Sunday, January 25, 2004

21 Grams 

Continuing on the Naomi Watts theme, after watching The Ring on DVD on Friday, we went to 21 Grams at the theater on Saturday. This film stars three of the best actors today, Sean Penn, Benicio Del Toro and Naomi Watts, in the interwoven story of three individuals and their families, linked together through a tragic event. All the many awards and nominations that 21 Grams is racking up are surely well-deserved.

The official website posits the question, "How much does life weigh?" 21 Grams leaves you pondering many more questions than that. What would you do or overlook for your family? When does grief become despair? Despair become vengeance? What happens when that to which you have attributed your salvation vanishes? When does a belief become blind faith? Where is the line between accepting your fate or destiny and abandoning all personal responsibility for your actions? Tragedy strikes the victims, survivors, families, those responsible and their families, and countless others. This is the story of how all these people deal with the blows life brings. The timeframe jumps around quite a bit, but in a way that draws you into the story and forces you to analyze the characters' motivations and what has changed between one time and another.

21 Grams also prompts questions about punishment. What is appropriate punishment, and who is the appropriate person to make this determination? What roles do remorse, forgiveness, retribution, and amends play in the grand scheme?

Lesbian trivia: Naomi Watts played a lesbian (again, in a variety of settings and characterizations) in Mulholland Drive, and Clea Duvall, who plays her sister in 21 Grams, was Natasha Lyonne's girlfriend in But I'm A Cheerleader. Natasha Lyonne was one of the '70's lesbians in HBO's If These Walls Could Talk 2, with Chloe Sevigny, who in turn was the love interest for Hilary Swank in Boys Don't Cry.

For you Buffy fans, Clea Duvall was also Invisible Girl in season one.

Reality Check: The Girl was at first a little thrown by the time cuts, which is something that will usually turn her right off a movie.
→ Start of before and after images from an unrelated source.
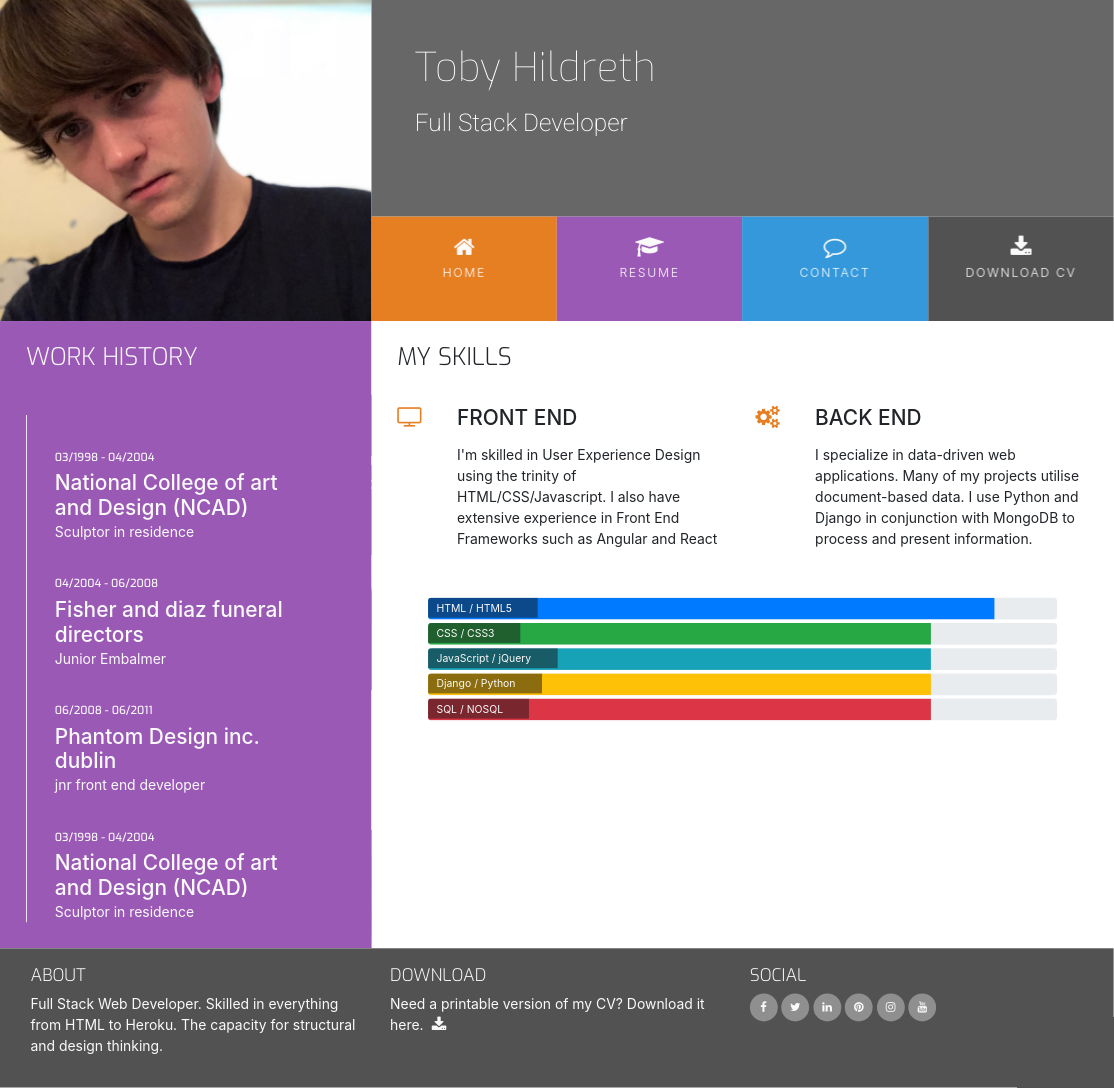
Repository: radioactivetux9/test
Page: resume.html
The author's editor kept a record of every edit. The page is drawn from the files as they stood at one moment, then again after the next edit.
The browser window is 1280 px wide. The pictures show the whole page, at 87% of full size.
Some web libraries are served in a nearby version.

Above is the page before.

### resume.html
<!DOCTYPE html>
<html lang="en">

<head>
    <meta charset="UTF-8">
    <meta name="viewport" content="width=device-width, initial-scale=1.0">
    <meta http-equiv="X-UA-Compatible" content="ie=edge">
    <link rel="stylesheet" href="https://maxcdn.bootstrapcdn.com/bootstrap/4.2.1/css/bootstrap.min.css" type="text/css" />
    <link rel="stylesheet" href="https://maxcdn.bootstrapcdn.com/font-awesome/4.7.0/css/font-awesome.min.css" type="text/css" />
    <link rel="stylesheet" href="https://cdnjs.cloudflare.com/ajax/libs/hover.css/2.1.1/css/hover-min.css" type="text/css" />
    <link rel="stylesheet" href="assets/css/style.css">
    <title>Toby</title>
</head>

<body>
    <header>
        <div class="row no-gutters">
            <a class="col-md-4 logo" href="02-index.html"></a>
            <div class="col-md-8">
                <div class="row no-gutters bg-color-name-title">
                    <div class="col heading">
                        <h1 class="name">Toby Hildreth</h1>
                        <h2 class="title"> Full Stack Developer</h2>
                    </div>
                </div>
                <div class="row no-gutters">
                    <div class="col">
                        <ul id="nav" class="list-inline menucontainer">
                            <li class="col-6 col-sm-3 list-inline-item ui-menu-color-home menuitem">
                                <a href="#" class="hvr-sweep-to-bottom"><i class="fa fa-home" aria-hidden="true"></i><span>Home</span></a>
                            </li>
                            <li class="col-6 col-sm-3 list-inline-item ui-menu-color-resume menuitem">
                                <a href="/resume.html" class="hvr-sweep-to-bottom"><i class="fa fa-graduation-cap" aria-hidden="true"></i><span>Resume</span></a>
                            </li>
                            <li class="col-6 col-sm-3 list-inline-item ui-menu-color-contact menuitem">
                                <a href="#" class="hvr-sweep-to-bottom"><i class="fa fa-comment-o" aria-hidden="true"></i><span>Contact</span></a>
                            </li>
                            <li class="col-6 col-sm-3 list-inline-item ui-menu-color-download menuitem">
                                <a href="#" class="hvr-sweep-to-bottom"><i class="fa fa-download" aria-hidden="true"></i><span>Download CV</span></a>
                            </li>
                        </ul>
                    </div>
                </div>
            </div>
        </div>
    </header>
    <section class="container-fluid">
        <div class="row">
            <div class="col-md-4 bg-color-work-history section-column">
                <div class="row">
                    <div class="col-12">
                        <h3 class="history-heading uppercase">
                            Work History
                        </h3>
                    </div>
                </div>
                <div class="timeline-item" data-dates="03/1998 - 04/2004">
                    <h4>National College of art and Design (NCAD)</h4>
                    <p>Sculptor in residence</p>
                </div>
                <div class="timeline-item" data-dates="04/2004 - 06/2008">
                    <h4>Fisher and diaz funeral directors</h4>
                    <p>Junior Embalmer</p>
                </div>
                <div class="timeline-item" data-dates="06/2008 - 06/2011">
                    <h4>Phantom Design inc. dublin</h4>
                    <p>jnr front end developer</p>
                </div>
                <div class="timeline-item" data-dates="03/1998 - 04/2004">
                    <h4>National College of art and Design (NCAD)</h4>
                    <p>Sculptor in residence</p>
                </div>
            </div>
            <div class="col-md-8 bg-color-three-reasons section-column">
                <div class="row">
                    <div class="col">
                        <h3 class="section-heading uppercase">My Skills</h3>
                    </div>
                </div>
                <div class="row">
                    <div class="col-10 offset-1 offset-sm-0 col-sm-4 col-md-6">
                        <div class="row">
                            <div class="col-2">
                                <i class="three-reasons-icon fa fa-tv" aria-hidden="true"></i>
                            </div>
                            <div class="col-10">
                                <h4 class="three-reasons-heading uppercase">Front End</h4>
                                <p>
                                    I'm skilled in User Experience Design using the trinity of HTML/CSS/Javascript. I also have extensive experience in Front End Frameworks such as Angular and React
                                </p>
                            </div>
                        </div>
                    </div>
                    <div class="col-10 offset-1 offset-sm-0 col-sm-4 col-md-6">
                        <div class="row">
                            <div class="col-2">
                                <i class="three-reasons-icon fa fa-gears" aria-hidden="true"></i>
                            </div>
                            <div class="col-10">
                                <h4 class="three-reasons-heading uppercase">Back End</h4>
                                <p>
                                    I specialize in data-driven web applications. Many of my projects utilise document-based data. I use Python and Django in conjunction with MongoDB to process and present information.
                                </p>
                            </div>
                        </div>
                    </div>
                </div>
                <div class="row progress-section">
                    <div class="col">
                        <div class="progress">
                            <div class="progress-bar" role="progressbar" aria-valuenow="90" aria-valuemin="0" ara=ia-valuemax="100" style="width:90%;">
                                <span class="sr-only">90% Complete</span>
                            </div>
                            <span class="progress-type">HTML / HTML5</span>
                        </div>
                        <div class="progress">
                            <div class="progress-bar bg-success" role="progressbar" aria-valuenow="80" aria-valuemin="0" ara=ia-valuemax="100" style="width:80%;">
                                <span class="sr-only">80% Complete</span>
                            </div>
                            <span class="progress-type">CSS / CSS3</span>
                        </div>
                        <div class="progress">
                            <div class="progress-bar bg-info" role="progressbar" aria-valuenow="70" aria-valuemin="0" ara=ia-valuemax="100" style="width:80%;">
                                <span class="sr-only">70% Complete</span>
                            </div>
                            <span class="progress-type">JavaScript / jQuery</span>
                        </div>
                        <div class="progress">
                            <div class="progress-bar bg-warning" role="progressbar" aria-valuenow="80" aria-valuemin="0" ara=ia-valuemax="100" style="width:80%;">
                                <span class="sr-only">80% Complete</span>
                            </div>
                            <span class="progress-type">Django / Python</span>
                        </div>
                        <div class="progress">
                            <div class="progress-bar bg-danger" role="progressbar" aria-valuenow="80" aria-valuemin="0" ara=ia-valuemax="100" style="width:80%;">
                                <span class="sr-only">80% Complete</span>
                            </div>
                            <span class="progress-type">SQL / NOSQL</span>
                        </div>

                    </div>
                </div>
            </div>
        </div>

    </section>
    <footer class="container-fluid">
        <div id="footer-details" class="row">
            <div class="col-sm-4">
                <h5 class="uppercase general-sub">About</h5>
                <p class="inline-block">
                    Full Stack Web Developer. Skilled in everything from HTML to Heroku. The capacity for structural and design thinking.
                </p>
            </div>
            <div class="col-sm-4">
                <h5 class="uppercase general-sub">Download</h5>
                <p class="inline-block">
                    Need a printable version of my CV? Download it here.
                    <a href="#" target="_blank" class="cv-pdf">
                        <i class="fa fa-download" aria-hidden="true"></i>
                        <span class="sr-only">Download link.</span>
                    </a>
                </p>
            </div>
            <div class="col-sm-4">
                <h5 class="uppercase general-sub">Social</h5>
                <ul class="list-inline social-links">
                    <li class="list-inline-item">
                        <a target="_blank" href="#">
                            <i class="fa fa-facebook" aria-hidden="true"></i>
                            <span class="sr-only">Facebook</span>
                        </a>
                    </li>
                    <li class="list-inline-item">
                        <a target="_blank" href="#">
                            <i class="fa fa-twitter" aria-hidden="true"></i>
                            <span class="sr-only">Twitter</span>
                        </a>
                    </li>
                    <li class="list-inline-item">
                        <a target="_blank" href="#">
                            <i class="fa fa-linkedin" aria-hidden="true"></i>
                            <span class="sr-only">LinkedIn</span>
                        </a>
                    </li>
                    <li class="list-inline-item">
                        <a target="_blank" href="#">
                            <i class="fa fa-pinterest" aria-hidden="true"></i>
                            <span class="sr-only">Pinterest</span>
                        </a>
                    </li>
                    <li class="list-inline-item">
                        <a target="_blank" href="#">
                            <i class="fa fa-instagram" aria-hidden="true"></i>
                            <span class="sr-only">Instagram</span>
                        </a>
                    </li>
                    <li class="list-inline-item">
                        <a target="_blank" href="#">
                            <i class="fa fa-youtube" aria-hidden="true"></i>
                            <span class="sr-only">YouTube</span>
                        </a>
                    </li>
                </ul>
            </div>
        </div>
    </footer>
</body>

</html>

### assets/css/style.css
@import url('https://fonts.googleapis.com/css?family=Roboto:100,200,300,400,500,600,700|Exo:100,200,300,400,500,600,700');

/*--------------------------------------------Colors*/

.bg-color-name-title {
    background-color: #676767;
}

.bg-color-three-reasons {
    background-color: #fff;
}

.bg-color-personal-info {
    background-color: #f4f4f4;
}

.ui-menu-color-home {
    background-color: #e67e22;
}

.ui-menu-color-resume {
    background-color: #9b59b6;
}

.ui-menu-color-contact {
    background-color: #3498db;
}

.ui-menu-color-download {
    background-color: #525252;
}

.row-table {
    display: table;
}

.section-column {
    display: table-cell;
    padding: 0 30px 30px;
    float: none;
}


.history-heading,
.section-heading {
    font-family: "Exo", sans-serif;
    font-weight: 300;
    margin-top: 25px;
    margin-bottom: 40px;
}



.bg-color-work-history {
    background-color: #9b59b6;
}

/* ----------------------------------------Special paddings/margins/text */

h1,
h2,
h3,
h4 {
    margin: 0;
}

.uppercase {
    text-transform: uppercase;
}

.general-sub {
    font-family: "Exo", sans-serif;
    font-weight: 300;
    color: #fafafa;
}

.inline-block {
    display: inline-block;
}

/*--------------------------------------------Heading*/

header {
    margin: 0;
}

.heading {
    margin-left: 50px;
}

.logo {
    background: url("/assets/images/UNADJUSTEDNONRAW_thumb_15f.jpg");
    background-position: center;
    background-repeat: no-repeat;
    background-size: cover;
    min-height: 360px;
    transition: all .5s ease-in-out;
    -moz-transition: all .5s ease-in-out;
    -webkit-transition: all .5s ease-in-out;
}

.name {
    font-family: "Exo", sans-serif;
    font-weight: 100;
    font-size: 46px;
    margin-top: 50px;
    color: #fff;
}

.title {
    font-family: "Roboto", sans-serif;
    font-weight: 200;
    font-size: 28px;
    margin-top: 20px;
    margin-bottom: 90px;
    color: #fff;
}

.list-inline-item:not(:last-child) {
    margin: 0;
}

.menucontainer {
    font-size: 0;
}

#nav li {
    font-size: 14px;
    padding: 0;
}

#nav {
    margin: 0;
}

.menuitem {
    height: 120px;
    text-align: center;
    padding: 0;
}

.menuitem a {
    width: 100%;
    text-decoration: none;
    color: #fff;
    height: 120px;
}

.menuitem a i {
    padding-top: 22px;
    display: block;
    color: #fafafa;
    font-size: 26px;
}

.menuitem span {
    display: block;
    width: 100%;
    padding-top: 5px;
    text-align: center;
    text-transform: uppercase;
    font-size: 14px;
    font-weight: 300;
    letter-spacing: 2px;
}

/*--------------------------------------------Hover.css*/

.hvr-sweep-to-bottom:before {
    background: rgba(0, 0, 0, 0.2);
    height: 120px;
}

/* ----------------------------------------Footer */

footer {
    background-color: #525252;
    color: #fafafa;
    min-height: 120px;
    margin: 0;
}

.cv-pdf i {
    font-size: 18px;
    color: #fafafa;
    text-align: center;
    padding-left: 5px;
    transition: all 0.35s ease-in-out;
    -moz-transition: all 0.35s ease-in-out;
    -webkit-transition: all 0.35s ease-in-out;
    -o-transition: all 0.35s ease-in-out;
}

.cv-pdf i:hover {
    color: #e84610;
}

.social-links {
    padding-bottom: 15px;
}

.social-links li a i {
    width: 32px;
    height: 32px;
    padding: 12px 0;
    border-radius: 50%;
    font-size: 13px;
    line-height: 7px;
    text-align: center;
    color: #fafafa;
    background: #8f8f8f;
    transition: all 0.35s ease-in-out;
    -moz-transition: all 0.35s ease-in-out;
    -webkit-transition: all 0.35s ease-in-out;
    -o-transition: all 0.35s ease-in-out;
}

.social-links li a i:hover {
    background: #e84610;
}

#footer-details {
    padding: 20px;
}

/* ----------------------------------------Three Reasons */

.three-reasons-icon {
    font-size: 26px;
    color: #e67e22;
}

.three-reasons-heading {
    margin-bottom: 15px;
}

/* ----------------------------------------personal info*/

.personal-info-item {
    margin-bottom: 20px;
    display: block;
    clear: both;
}

.personal-info-item .key,
.personal-info-item .value {
    padding-right: 8px;
    display: inline-block;

}

.personal-info-item .key p,
.personal-info-item .value p {
    margin: 0;
}

.personal-info-item .key {
    width: 30%;
    margin-right: 21px;
    padding-top: 2px;
    vertical-align: top;
}

.personal-info-item .key p {
    font-weight: 700;

}

.personal-info-item .value {
    width: 60%;
    position: relative;

}


/*--------------------------------------------SKills*/

.progress {
    position: relative;
    height: 25px;
    margin-bottom: 4px;

}

.progress-type {
    position: absolute;
    left: 0px;
    font-weight: 400;
    padding: 3px 30px 2px 10px;
    color: #fafafa;
    background-color: rgba(25, 25, 25, 0.5)
}

.progress-section {
    margin: 40px 20px;
}

/*--------------------------------------------work history*/

.history-heading {

    color: #fafafa;
    margin-bottom: 50px;
}

.timeline-item{
    padding: 4em 2em 0em 2em;
    position: relative;
    color: #fafafa;
    border-left: 1px solid;
}

.timeline-item p {
    padding: 0;
    margin: 0;
}

.timeline-item:before{
    content: attr(data-dates);
    position: absolute;
    left: 2.5em;
    top: 3em;
    display: block;
    font-family: "Exo", sans-serif;
    font-weight: 500;
    font-size: 0.8em;
    padding: 0;
    margin: 0;
}

..timeline-item:after{
    width: 12px;
    height: 12px;
    display: block;
    top: 2.4em;
    position: absolute;
    left: -6px;
    border-radius: 12px;
    content: '';
    background: #fafafa;
}

After the next edit:
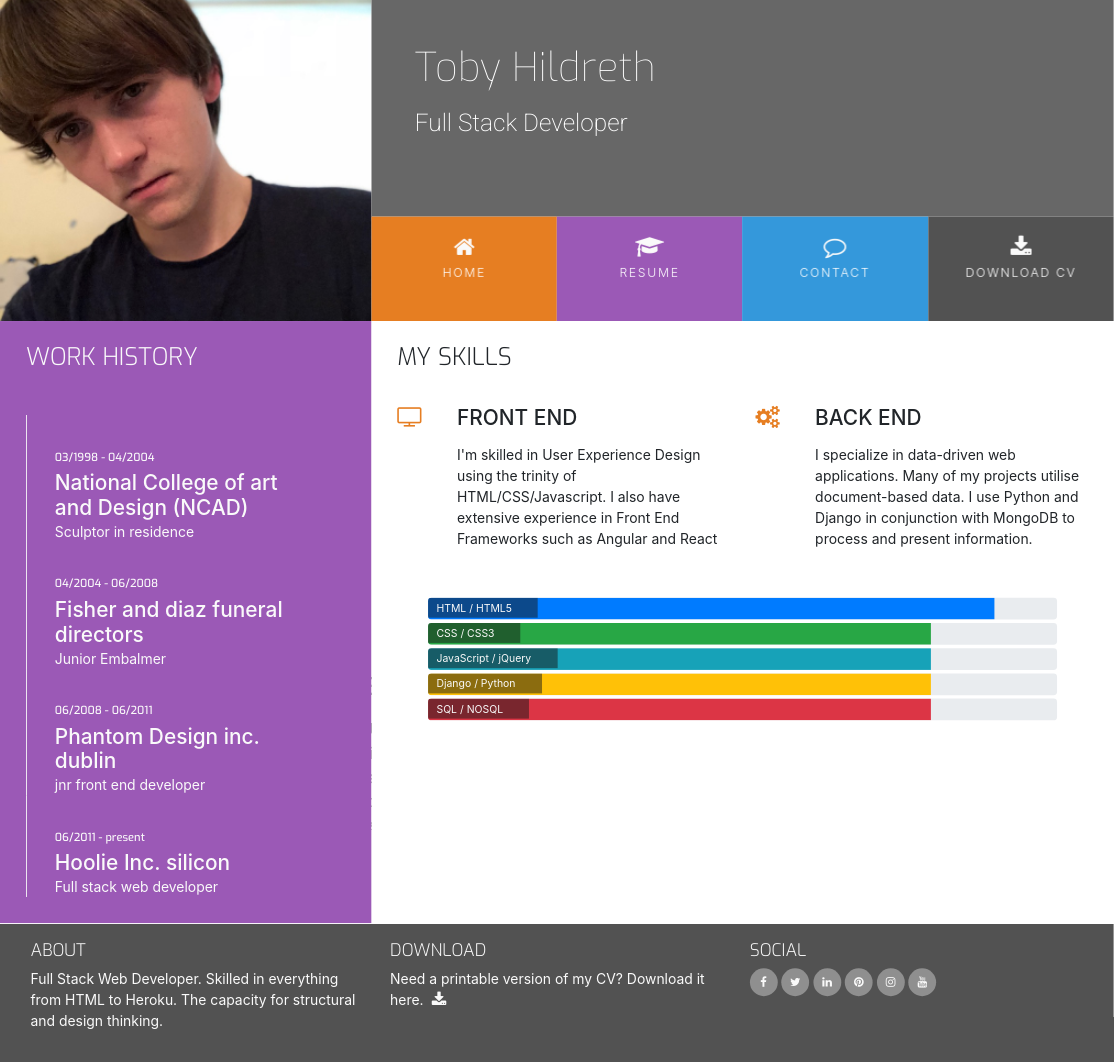
The edit:
--- a/resume.html
+++ b/resume.html
@@ -66,9 +66,9 @@
                     <h4>Phantom Design inc. dublin</h4>
                     <p>jnr front end developer</p>
                 </div>
-                <div class="timeline-item" data-dates="03/1998 - 04/2004">
-                    <h4>National College of art and Design (NCAD)</h4>
-                    <p>Sculptor in residence</p>
+                <div class="timeline-item" data-dates="06/2011 - present">
+                    <h4>Hoolie Inc. silicon</h4>
+                    <p>Full stack web developer</p>
                 </div>
             </div>
             <div class="col-md-8 bg-color-three-reasons section-column">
But not this one - she agrees that it was intense but excellent.

Posted by Beth Henderson at 12:55 PM